The "Easy Peasy" Test

I left the easiest for the end. Try rubbing your silver jewellery lightly with a soft, light-coloured cloth. If black marks appear on the cloth, the jewellery piece is likely to be genuine silver. Real silver oxidises when exposed to air; this creates the tarnish that appears on the cloth when it is rubbed.

Frequently Asked Questions About Silver

When 92.5% of pure silver is mixed with 7.5% of other metals (often copper, nickel or zinc), the resulting alloy is called sterling silver. So, to wrap up, there is no difference between the terms sterling silver and 925 silver. However, the standards of sterling silver may differ depending on the country it comes from.

Is 925 or 999 silver better? 925 is the purity mark for sterling silver, traditionally 92.5% pure silver and 7.5% copper. 999, on the other hand, is what's known as fine silver, 99.9% pure silver. Sterling silver is a harder metal than fine silver.

925 Silver. Sterling is the jewellery quality standard in the United States and most world markets. It is an alloy of 92.5% silver. The remaining 7.5% is usually Copper though it is sometimes other metals such as nickel.

Luckily, sterling silver does not rust. Silver jewellery must be compounded with iron in order for it to rust over time. Sterling silver is typically made with other metals like Copper.

Recognising Fine Silver and Sterling Silver Marks

Fine silver is stamped with 999, 99.9 or .999, indicating how much silver the piece contains per hundred or thousand parts.

Sterling silver made in the U.S. is marked 925, .925 or 92.5. Jewellery with lower purity is not considered sterling silver by U.S. standards.

It is worth noting that silver sold in Europe or other parts of the world may have purity lower than 92.5% and still be marketed as silver or sterling silver.

For example, German silver may have silver content as low as 80%. Russian silver may also have purity lower than 90%.

Because of the different silver content standards around the world, it always pays to inquire about the actual silver content of the jewellery you are about to buy and pay attention to the marks stamped on it.
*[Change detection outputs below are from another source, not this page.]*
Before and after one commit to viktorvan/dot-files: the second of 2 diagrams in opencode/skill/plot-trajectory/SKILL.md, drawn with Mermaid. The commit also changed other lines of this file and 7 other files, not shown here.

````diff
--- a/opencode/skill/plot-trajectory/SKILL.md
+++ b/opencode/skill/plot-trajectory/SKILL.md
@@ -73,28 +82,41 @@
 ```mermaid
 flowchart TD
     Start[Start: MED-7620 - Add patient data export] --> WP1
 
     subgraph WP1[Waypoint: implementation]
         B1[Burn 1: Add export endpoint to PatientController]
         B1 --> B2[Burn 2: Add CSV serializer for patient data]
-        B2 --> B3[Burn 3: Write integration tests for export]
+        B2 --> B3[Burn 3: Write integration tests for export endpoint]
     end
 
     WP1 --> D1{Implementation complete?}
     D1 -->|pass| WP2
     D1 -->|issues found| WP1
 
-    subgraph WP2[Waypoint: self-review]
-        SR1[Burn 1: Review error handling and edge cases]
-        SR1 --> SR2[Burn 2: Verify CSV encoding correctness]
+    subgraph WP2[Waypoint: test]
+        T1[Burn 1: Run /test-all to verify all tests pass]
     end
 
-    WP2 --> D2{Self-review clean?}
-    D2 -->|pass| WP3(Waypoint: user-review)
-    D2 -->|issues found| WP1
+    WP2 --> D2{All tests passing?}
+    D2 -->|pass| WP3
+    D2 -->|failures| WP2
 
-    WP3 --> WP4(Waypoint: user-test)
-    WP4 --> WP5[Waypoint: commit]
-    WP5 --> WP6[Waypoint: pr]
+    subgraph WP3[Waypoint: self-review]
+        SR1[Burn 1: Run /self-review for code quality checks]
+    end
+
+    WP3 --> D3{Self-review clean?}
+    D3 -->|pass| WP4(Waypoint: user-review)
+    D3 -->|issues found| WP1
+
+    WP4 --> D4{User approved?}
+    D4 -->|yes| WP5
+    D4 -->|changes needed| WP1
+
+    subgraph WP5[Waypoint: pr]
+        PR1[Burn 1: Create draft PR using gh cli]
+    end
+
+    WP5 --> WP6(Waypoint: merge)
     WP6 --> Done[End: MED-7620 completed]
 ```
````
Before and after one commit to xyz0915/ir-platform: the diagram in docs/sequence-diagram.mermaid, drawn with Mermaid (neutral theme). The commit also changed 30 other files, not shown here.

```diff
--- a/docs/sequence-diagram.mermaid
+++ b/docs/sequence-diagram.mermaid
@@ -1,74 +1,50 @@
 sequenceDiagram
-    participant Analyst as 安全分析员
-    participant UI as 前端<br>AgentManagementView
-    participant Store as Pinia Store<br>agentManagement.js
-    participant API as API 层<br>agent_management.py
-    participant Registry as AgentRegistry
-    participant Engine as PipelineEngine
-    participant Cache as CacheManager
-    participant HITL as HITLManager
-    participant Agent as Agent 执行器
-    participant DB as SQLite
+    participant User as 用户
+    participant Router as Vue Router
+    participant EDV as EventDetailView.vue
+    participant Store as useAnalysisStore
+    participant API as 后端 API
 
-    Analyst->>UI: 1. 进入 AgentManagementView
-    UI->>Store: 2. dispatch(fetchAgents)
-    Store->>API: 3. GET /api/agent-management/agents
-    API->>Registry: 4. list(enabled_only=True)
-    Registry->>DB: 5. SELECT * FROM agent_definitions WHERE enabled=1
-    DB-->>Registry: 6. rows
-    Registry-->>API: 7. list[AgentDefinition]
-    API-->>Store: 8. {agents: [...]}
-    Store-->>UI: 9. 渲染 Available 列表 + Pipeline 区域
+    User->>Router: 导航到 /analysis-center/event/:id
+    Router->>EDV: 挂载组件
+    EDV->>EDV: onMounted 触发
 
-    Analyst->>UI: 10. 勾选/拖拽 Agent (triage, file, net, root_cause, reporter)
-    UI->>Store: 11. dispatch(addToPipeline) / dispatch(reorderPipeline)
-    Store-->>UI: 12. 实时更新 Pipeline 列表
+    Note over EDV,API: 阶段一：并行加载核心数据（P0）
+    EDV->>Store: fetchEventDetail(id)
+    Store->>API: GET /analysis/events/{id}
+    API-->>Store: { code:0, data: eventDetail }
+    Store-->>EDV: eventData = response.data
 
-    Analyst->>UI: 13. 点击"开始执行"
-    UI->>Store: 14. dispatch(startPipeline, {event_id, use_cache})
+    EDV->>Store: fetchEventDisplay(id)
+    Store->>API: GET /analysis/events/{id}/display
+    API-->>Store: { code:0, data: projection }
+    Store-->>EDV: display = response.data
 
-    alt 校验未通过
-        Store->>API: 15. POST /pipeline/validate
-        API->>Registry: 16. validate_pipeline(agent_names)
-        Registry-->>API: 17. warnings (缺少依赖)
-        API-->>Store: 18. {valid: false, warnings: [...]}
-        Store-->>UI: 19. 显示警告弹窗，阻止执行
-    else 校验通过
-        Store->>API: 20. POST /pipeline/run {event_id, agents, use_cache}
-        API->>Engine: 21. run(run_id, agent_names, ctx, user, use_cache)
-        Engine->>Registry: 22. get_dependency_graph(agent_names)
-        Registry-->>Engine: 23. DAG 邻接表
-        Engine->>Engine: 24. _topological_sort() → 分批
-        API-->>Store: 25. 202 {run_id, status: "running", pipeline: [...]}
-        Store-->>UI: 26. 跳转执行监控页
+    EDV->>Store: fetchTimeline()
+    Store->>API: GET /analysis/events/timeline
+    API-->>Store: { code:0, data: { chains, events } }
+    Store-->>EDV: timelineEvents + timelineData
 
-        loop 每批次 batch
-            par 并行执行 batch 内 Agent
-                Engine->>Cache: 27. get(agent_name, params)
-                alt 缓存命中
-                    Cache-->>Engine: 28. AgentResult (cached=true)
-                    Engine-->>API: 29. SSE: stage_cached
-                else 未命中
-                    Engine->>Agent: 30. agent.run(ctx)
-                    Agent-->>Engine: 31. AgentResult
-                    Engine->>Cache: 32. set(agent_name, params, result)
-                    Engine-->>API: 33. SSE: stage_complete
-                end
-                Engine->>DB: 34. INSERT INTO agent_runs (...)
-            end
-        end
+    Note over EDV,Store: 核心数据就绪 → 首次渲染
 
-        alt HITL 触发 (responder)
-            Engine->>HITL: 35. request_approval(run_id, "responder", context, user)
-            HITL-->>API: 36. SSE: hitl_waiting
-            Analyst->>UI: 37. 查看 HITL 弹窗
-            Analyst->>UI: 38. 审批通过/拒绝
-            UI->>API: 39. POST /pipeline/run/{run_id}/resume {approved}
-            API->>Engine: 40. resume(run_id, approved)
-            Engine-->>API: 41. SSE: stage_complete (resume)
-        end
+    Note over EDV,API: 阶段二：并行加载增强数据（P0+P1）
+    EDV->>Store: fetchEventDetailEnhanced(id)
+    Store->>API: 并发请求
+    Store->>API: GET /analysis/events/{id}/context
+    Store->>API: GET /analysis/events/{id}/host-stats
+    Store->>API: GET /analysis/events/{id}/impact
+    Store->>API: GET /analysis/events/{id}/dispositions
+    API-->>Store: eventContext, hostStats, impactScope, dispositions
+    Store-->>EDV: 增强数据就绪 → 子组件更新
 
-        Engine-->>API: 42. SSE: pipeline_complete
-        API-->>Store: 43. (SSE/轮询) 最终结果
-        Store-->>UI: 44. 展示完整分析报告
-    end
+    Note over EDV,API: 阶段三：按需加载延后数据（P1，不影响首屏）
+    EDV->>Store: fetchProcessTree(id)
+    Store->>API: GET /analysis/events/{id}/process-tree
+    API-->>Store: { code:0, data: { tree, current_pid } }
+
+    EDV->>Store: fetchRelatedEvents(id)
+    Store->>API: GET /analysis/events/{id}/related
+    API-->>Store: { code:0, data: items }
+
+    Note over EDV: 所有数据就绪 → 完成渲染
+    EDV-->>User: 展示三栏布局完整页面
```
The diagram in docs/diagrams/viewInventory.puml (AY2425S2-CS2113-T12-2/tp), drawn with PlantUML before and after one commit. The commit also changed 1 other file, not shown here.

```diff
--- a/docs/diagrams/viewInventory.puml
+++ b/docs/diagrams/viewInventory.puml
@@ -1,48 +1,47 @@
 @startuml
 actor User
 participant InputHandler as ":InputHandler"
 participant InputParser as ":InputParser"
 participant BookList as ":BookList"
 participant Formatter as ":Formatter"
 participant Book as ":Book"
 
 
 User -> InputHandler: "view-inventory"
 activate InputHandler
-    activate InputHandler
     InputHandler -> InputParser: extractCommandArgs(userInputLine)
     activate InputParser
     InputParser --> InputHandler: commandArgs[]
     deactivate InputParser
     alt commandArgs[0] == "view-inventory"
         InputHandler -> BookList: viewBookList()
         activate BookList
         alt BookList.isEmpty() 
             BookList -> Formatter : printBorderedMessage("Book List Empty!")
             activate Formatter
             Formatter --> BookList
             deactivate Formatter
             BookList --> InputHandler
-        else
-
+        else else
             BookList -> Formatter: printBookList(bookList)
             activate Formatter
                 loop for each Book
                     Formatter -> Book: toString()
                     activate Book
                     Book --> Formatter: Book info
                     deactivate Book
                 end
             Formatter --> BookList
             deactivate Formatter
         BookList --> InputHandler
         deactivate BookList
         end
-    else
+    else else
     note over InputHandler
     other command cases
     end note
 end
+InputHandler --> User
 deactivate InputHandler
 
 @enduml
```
Does Sterling Silver Tarnish?

The Copper in Sterling Silver makes it somewhat susceptible to tarnishing because that metal additive tends to oxidise easily. Tarnish happens when the metal mixture reacts to Oxygen, creating a darkened, discoloured surface. Tarnish can be removed through cleaning with special polishes and processes.

Not all Sterling Silver Rings tarnish, and the process doesn't happen immediately. My wife, for example, has had a 925 Sterling Silver ring with 3 Cubic Zirconias on it for several years. I pulled it out of her jewellery box the other night to look it over. It definitely hasn't been babied through the years, yet it shows no sign of tarnish.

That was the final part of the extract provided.